Sunderland council will co-sponsor the three academies - investing pound;1m in each - and in return will retain some control over the schools.
The move represents a radical departure for the programme. Academies so far have been independent of local authorities, and controlled their own admissions, exclusions and curriculum.
However, the Sunderland academies will have the same admissions codes as other local-authority schools and be part of the same admissions process .
Moreover, unlike the 27 academies opened to date, they will only be for children aged up to 16, with pupils going on to Sunderland's sixth-form colleges.
Critics say such changes make a mockery of the programme, which has been lauded by the Prime Minister as delivering true autonomy for headteachers.
But Terry Walsh, Sunderland's acting director of education, said: "Working in partnership is the ideal way forward. No one wants an academy plonked down in the middle of their authority if it is going to destablise the other schools in the area."
This week it emerged that the council had rejected an attempt by the Emmanuel Schools Foundation, the charity launched by Sunderland-born car dealer Sir Peter Vardy, to be one of its academy sponsors.
Mr Walsh said there had been irreconcilable differences between the council and Emmanuel, which has attracted controversy over the teaching of creationism and high exclusion rates at its academies elsewhere in the North.
* The academies programme received a boost this week when Capital City academy, Brent, was praised by Ofsted for improving "significantly" since it opened in 2003.
Meanwhile, plans to turn a successful comprehensive in Tony Blair's Sedgefield constituency into an academy have been dropped.
Mr Blair was criticised by local parents over plans by Darlington council to close Hurworth school and merge it with nearby Eastbourne comprehensive, creating a new pound;25m academy. Hurworth will no longer be part of the academy.
Bob Murray, chairman, Sunderland.
Fortune: Made through Spring Ram bathroom firm, and Omega Kitchens. Size of wealth unknown.

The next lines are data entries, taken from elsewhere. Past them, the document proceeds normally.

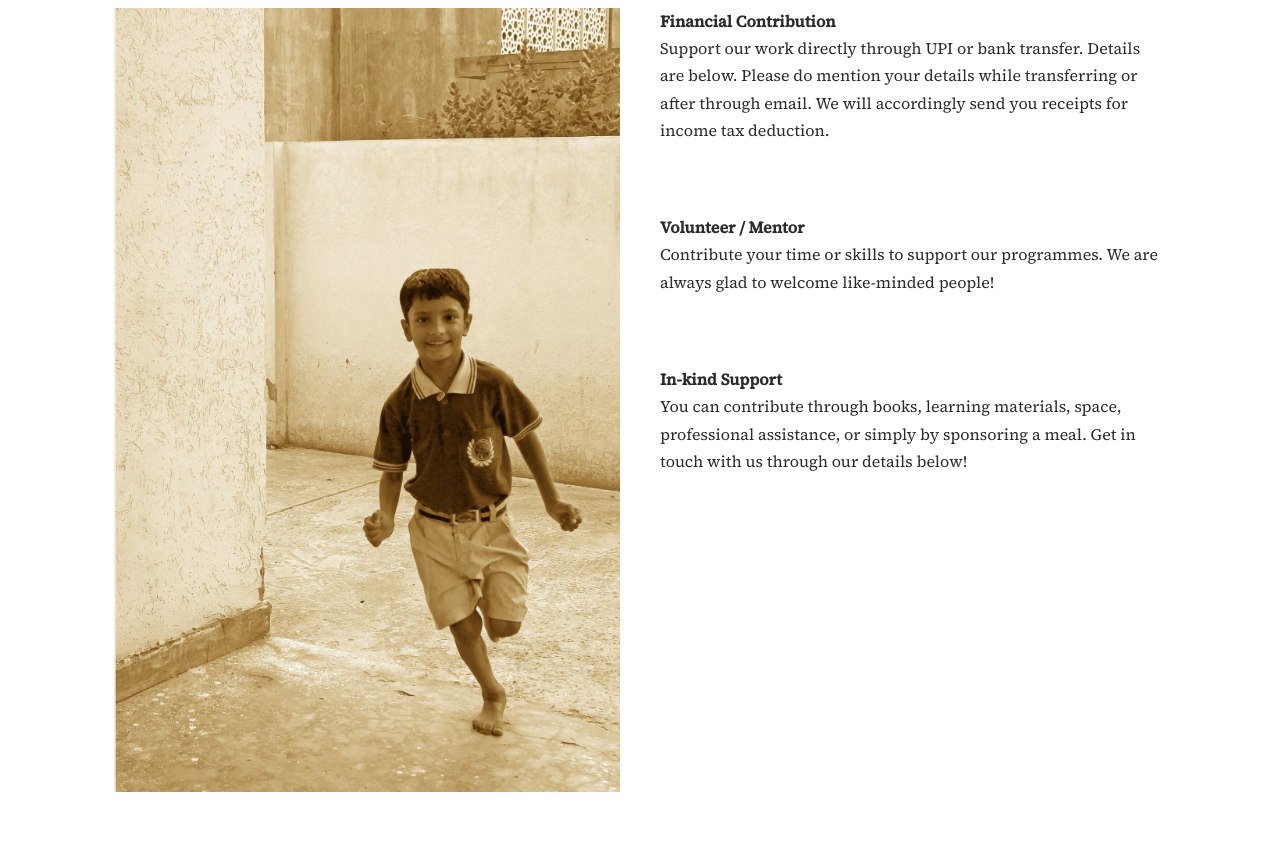
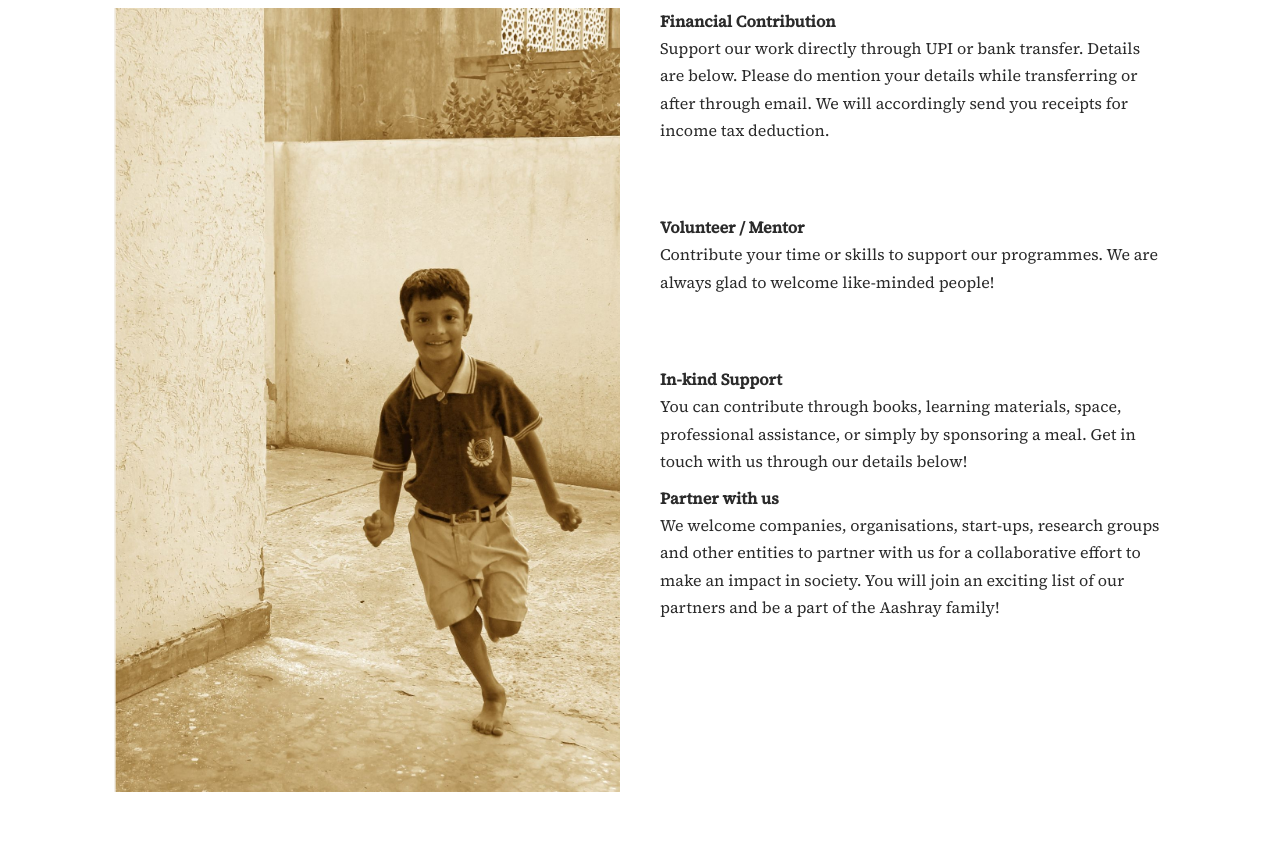
Before and after one commit to thetarkalab-cmd/aashray-website, a plain HTML site: page contribute.html in a window 1280 px wide. Shown: the part 216-1059 px from the top of the page. Drawn offline with nearby package versions, Linux system fonts and the light colour scheme.

Commit message:
Update contribute.html

```diff
--- a/contribute.html
+++ b/contribute.html
@@ -57,7 +57,9 @@
           You can contribute through books, learning materials, space, professional assistance, or simply by sponsoring a meal. Get in touch with us through our details below!
         </p>
 
-
+  <p>
+          <strong>Partner with us</strong><br>
+          We welcome companies, organisations, start-ups, research groups and other entities to partner with us for a collaborative effort to make an impact in society. You will join an exciting list of our partners and be a part of the Aashray family! </p>
       </div>
 
     </div>
```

Academy: Investing undisclosed amount, alongside other sponsors, in a four-19 academy to replace Pennywell comprehensive and Quarry View primary.
John Madejski, chairman, Reading (who have won promotion to Premiership).
Fortune: Property and publishing magnate, worth an estimated pound;325m.
Made his name launching Auto Trader magazine in 1977.
Academy: Investing pound;2m in the John Madejski academy, Reading, which replaces Thamesbridge college in September this year.
John Laycock, ex-chairman Bristol City (in Football League 1).
Fortune: Brandon Hire, tool hire firm, and industrial fasteners firm he sold in 1989. Wealth unknown.
Academy: Invested pound;2m, alongside other sponsors, in City academy, Bristol, which replaced St George's college in 2003.
David Meller, director, Watford (third in Championship).
Fortune: Senior partner in family firm Julius Meller, a toiletries and logistics business, which supplies Marks Spencer among others. Wealth unknown.
Academy: Invested pound;1.5m, alongside other sponsors, in Harefield academy, Hillingdon, which replaced John Penrose school in 2005.